Top UK companies making their boards ‘more diverse’ A study by Spencer Stuart showed that the proportion of first-time board directors from minority ethnic backgrounds rose to 25 per cent in top companies of the UK last year. (Photo by JUSTIN TALLIS/AFP via Getty Images)
TOP companies of the UK have made progress towards achieving a greater diversity on their boards, according to a global executive search and leadership consulting firm.
A study by Spencer Stuart showed that the proportion of first-time board directors from minority ethnic backgrounds rose to 25 per cent in the top 150 companies last year.
While this was “encouraging”, the latest figures showed that there was still “a long way to go in the search for greater diversity on boards”, the firm said in its latest report.

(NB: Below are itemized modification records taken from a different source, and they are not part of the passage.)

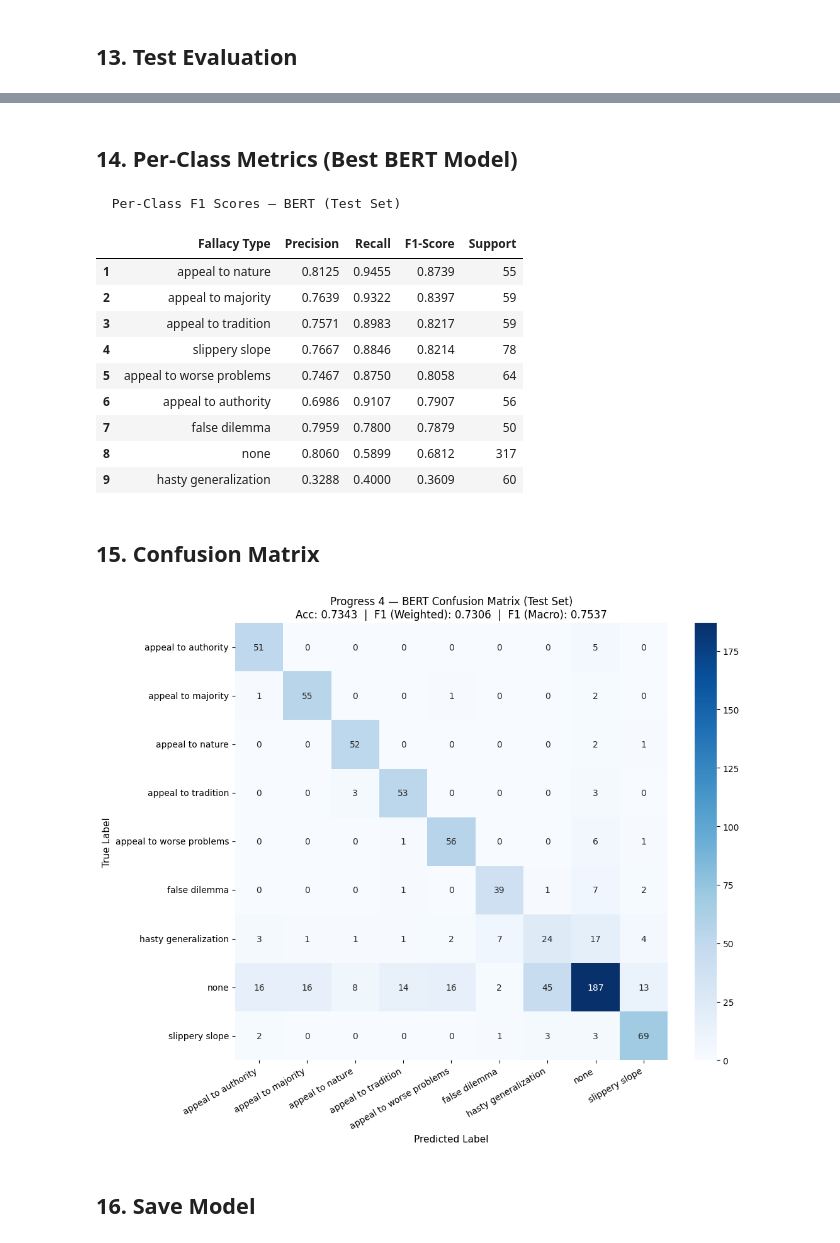
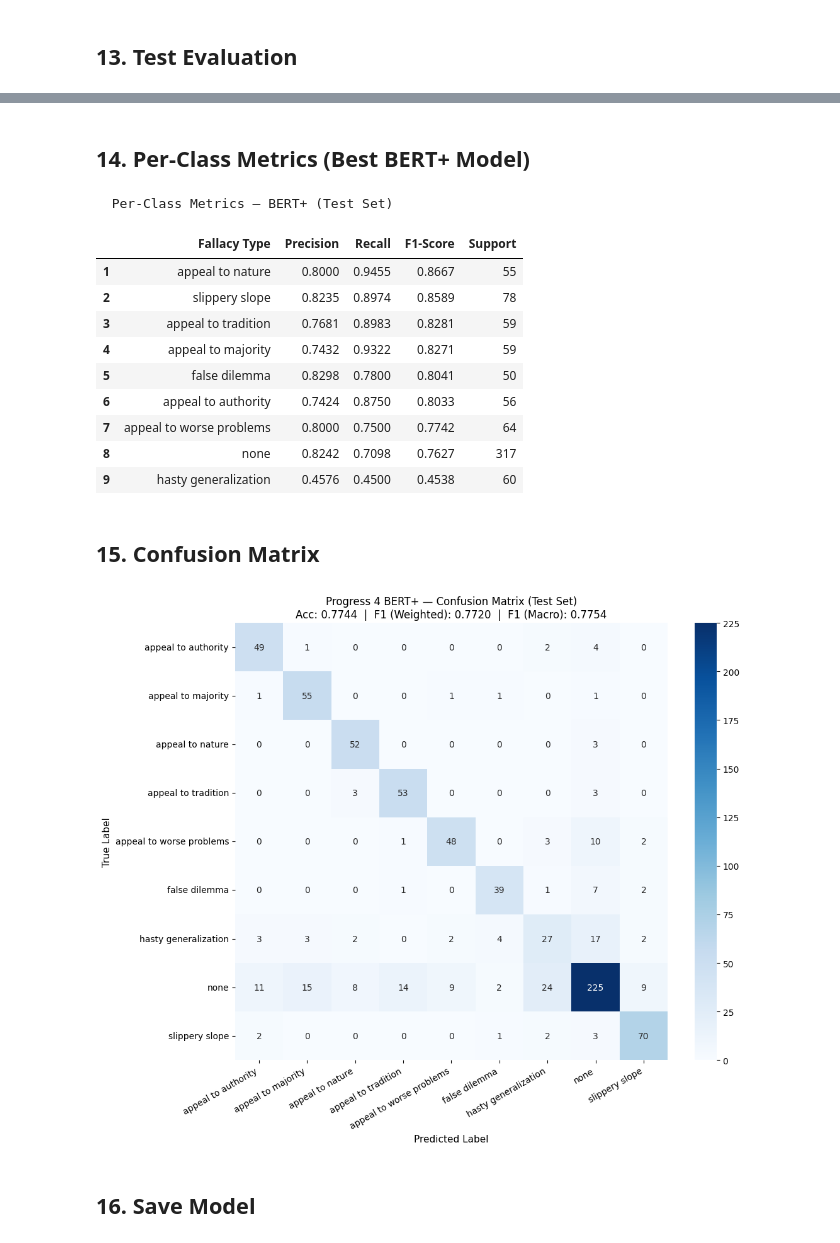
Before and after one commit to aristelcrowley/logical-fallacy-classification, a Jupyter notebook: progress_4.ipynb, the cells around one changed output, grey strips where cells are left out. Saved outputs shown, nothing was run; the diff lists cells and outputs as text; code cells hidden in the pictures.

```diff
--- a/progress_4.ipynb
+++ b/progress_4.ipynb
@@ -467,20 +487,15 @@ print("train_epoch and eval_epoch defined.")
 # %% [output]
 train_epoch and eval_epoch defined.
 # %%
-# ── Run Training
-CHECKPOINT = '/kaggle/working/best_bert_p4.pt'
-
-history = {
-    'train_loss': [], 'train_acc': [], 'train_f1': [],
-    'val_loss':   [], 'val_acc':   [], 'val_f1':   [],
-}
+CHECKPOINT  = '/kaggle/working/best_bert_p4v3.pt'
+history     = {k: [] for k in ['train_loss','train_acc','train_f1','val_loss','val_acc','val_f1']}
 best_val_f1 = 0.0
 best_epoch  = 0
 
-header = f"{'Epoch':^6} {'Tr Loss':^9} {'Tr Acc':^9} {'Tr F1':^9} | {'Va Loss':^9} {'Va Acc':^9} {'Va F1':^9}"
-print('=' * len(header))
-print(header)
-print('=' * len(header))
+hdr = (f"{'Epoch':^6} {'Tr Loss':^9} {'Tr Acc':^9} {'Tr F1':^9} | "
+       f"{'Va Loss':^9} {'Va Acc':^9} {'Va F1':^9}")
+sep = '=' * len(hdr)
+print(sep); print(hdr); print(sep)
 
 for epoch in range(1, EPOCHS + 1):
     tr_loss, tr_acc, tr_f1 = train_epoch(
@@ -488,21 +503,19 @@ for epoch in range(1, EPOCHS + 1):
     )
     va_loss, va_acc, va_f1, _, _ = eval_epoch(model, val_loader, loss_fn, DEVICE)
 
-    history['train_loss'].append(tr_loss); history['train_acc'].append(tr_acc); history['train_f1'].append(tr_f1)
-    history['val_loss'].append(va_loss);   history['val_acc'].append(va_acc);   history['val_f1'].append(va_f1)
+    for k, v in zip(['train_loss','train_acc','train_f1','val_loss','val_acc','val_f1'],
+                    [tr_loss, tr_acc, tr_f1, va_loss, va_acc, va_f1]):
+        history[k].append(v)
 
-    marker = '  ← best' if va_f1 > best_val_f1 else ''
-    print(
-        f"{epoch:^6} {tr_loss:^9.4f} {tr_acc:^9.4f} {tr_f1:^9.4f} | "
-        f"{va_loss:^9.4f} {va_acc:^9.4f} {va_f1:^9.4f}{marker}"
-    )
+    mark = '  ← best' if va_f1 > best_val_f1 else ''
+    print(f"{epoch:^6} {tr_loss:^9.4f} {tr_acc:^9.4f} {tr_f1:^9.4f} | "
+          f"{va_loss:^9.4f} {va_acc:^9.4f} {va_f1:^9.4f}{mark}")
 
     if va_f1 > best_val_f1:
-        best_val_f1 = va_f1
-        best_epoch  = epoch
+        best_val_f1, best_epoch = va_f1, epoch
         torch.save(model.state_dict(), CHECKPOINT)
 
-print('=' * len(header))
+print(sep)
 print(f"Best model: Epoch {best_epoch}  |  Val F1 (weighted): {best_val_f1:.4f}")
 # %% [output]
 ====================================================================
@@ -574,5 +588,5 @@ Best checkpoint loaded (Epoch 4).
 # %% [markdown]
-## 14. Per-Class Metrics (Best BERT Model)
+## 14. Per-Class Metrics (Best BERT+ Model)
 # %%
 report_dict = classification_report(
     y_true, y_pred,
@@ -581,20 +595,22 @@ report_dict = classification_report(
     zero_division=0,
 )
 
-per_class_rows = []
-for cls in label_encoder.classes_:
-    per_class_rows.append({
+per_class_rows = [
+    {
         'Fallacy Type': cls,
         'Precision':    report_dict[cls]['precision'],
         'Recall':       report_dict[cls]['recall'],
         'F1-Score':     report_dict[cls]['f1-score'],
         'Support':      int(report_dict[cls]['support']),
-    })
-
-per_class_df = pd.DataFrame(per_class_rows).sort_values('F1-Score', ascending=False).reset_index(drop=True)
+    }
+    for cls in label_encoder.classes_
+]
+per_class_df = (pd.DataFrame(per_class_rows)
+                  .sort_values('F1-Score', ascending=False)
+                  .reset_index(drop=True))
 per_class_df.index += 1
 
-print(f"  Per-Class F1 Scores — BERT (Test Set)")
+print("  Per-Class Metrics — BERT+ (Test Set)")
 display(per_class_df.style.format({
     'Precision': '{:.4f}',
     'Recall':    '{:.4f}',
@@ -602,40 +618,40 @@ display(per_class_df.style.format({
     'Support':   '{:.0f}',
 }).background_gradient(subset=['F1-Score'], cmap='Greens'))
 # %% [output]
-  Per-Class F1 Scores — BERT (Test Set)
+  Per-Class Metrics — BERT+ (Test Set)
 |  | Fallacy Type | Precision | Recall | F1-Score | Support |
-| 1 | appeal to nature | 0.8125 | 0.9455 | 0.8739 | 55 |
-| 2 | appeal to majority | 0.7639 | 0.9322 | 0.8397 | 59 |
-| 3 | appeal to tradition | 0.7571 | 0.8983 | 0.8217 | 59 |
-| 4 | slippery slope | 0.7667 | 0.8846 | 0.8214 | 78 |
-| 5 | appeal to worse problems | 0.7467 | 0.8750 | 0.8058 | 64 |
-| 6 | appeal to authority | 0.6986 | 0.9107 | 0.7907 | 56 |
-| 7 | false dilemma | 0.7959 | 0.7800 | 0.7879 | 50 |
-| 8 | none | 0.8060 | 0.5899 | 0.6812 | 317 |
-| 9 | hasty generalization | 0.3288 | 0.4000 | 0.3609 | 60 |
+| 1 | appeal to nature | 0.8000 | 0.9455 | 0.8667 | 55 |
+| 2 | slippery slope | 0.8235 | 0.8974 | 0.8589 | 78 |
+| 3 | appeal to tradition | 0.7681 | 0.8983 | 0.8281 | 59 |
+| 4 | appeal to majority | 0.7432 | 0.9322 | 0.8271 | 59 |
+| 5 | false dilemma | 0.8298 | 0.7800 | 0.8041 | 50 |
+| 6 | appeal to authority | 0.7424 | 0.8750 | 0.8033 | 56 |
+| 7 | appeal to worse problems | 0.8000 | 0.7500 | 0.7742 | 64 |
+| 8 | none | 0.8242 | 0.7098 | 0.7627 | 317 |
+| 9 | hasty generalization | 0.4576 | 0.4500 | 0.4538 | 60 |
 # %% [markdown]
 ## 15. Confusion Matrix
 # %%
 fig, ax = plt.subplots(figsize=(11, 9))
 cm = confusion_matrix(y_true, y_pred)
 
 sns.heatmap(
     cm, annot=True, fmt='d', cmap='Blues', ax=ax,
     xticklabels=label_encoder.classes_,
     yticklabels=label_encoder.classes_,
 )
 ax.set_title(
-    f'Progress 4 — BERT Confusion Matrix (Test Set)\n'
+    f'Progress 4 BERT+ — Confusion Matrix (Test Set)\n'
     f'Acc: {test_acc:.4f}  |  F1 (Weighted): {test_f1_w:.4f}  |  F1 (Macro): {test_f1_macro:.4f}',
     fontsize=12,
 )
 ax.set_xlabel('Predicted Label', fontsize=11)
 ax.set_ylabel('True Label', fontsize=11)
 plt.xticks(rotation=30, ha='right')
 plt.tight_layout()
 plt.show()
 # %% [output]
-[figure, old version]
+[figure, new version]
 # %% [markdown]
 ## 16. Save Model
 # %%
```
Also changed, not shown: parts of 31 cells of this notebook.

According to the findings, 61 per cent of FTSE 100 companies had at least one board director from a minority ethnic background and 21 per cent of companies had two or more minority ethnic directors.
Some 11 per cent of all board directors identified themselves as minority ethnic, whereas one board chair and six senior independent directors said they belonged to the group.
Titled UK Spencer Stuart Board Index, the study showed that 32 per cent of ethnic minority directors have a financial services background and 36 per cent of all minority ethnic directors have held either a CEO or CFO position.
The report also suggests that top companies have big strides in achieving gender diversity at senior non-executive levels.
It said 51 per cent of non-executive directors are now women for the first time.
“This is the first year that women have overtaken men to form the majority of non-executives on the top 150 boards,” the report said.
Women make up 36 per cent of all directors, including chairs and executive directors and this is up from 24 per cent in 2016 and 12 per cent in 2011.
However, the progress in diversity is not encouraging across the Atlantic, going by the firm’s S&P 500 Board Diversity report.
While the representation of some demographic groups on S&P 500 boards more closely reflects the US population, there is a significant disparity in representation for others. Some 42 per cent of the American population is non-white, which is double their representation among all S&P 500 directors (21 per cent).
The largest disparity is between Hispanic representation on boards (5 per cent of all directors) against their population of 18.5 per cent.
However, Asians account for five per cent of such boards against their population 5.9 per cent in the US.
“The racial justice reckoning of the past year highlighted the lack of progress companies have made in increasing ethnic and racial representation on boards and in executive ranks,” the report said.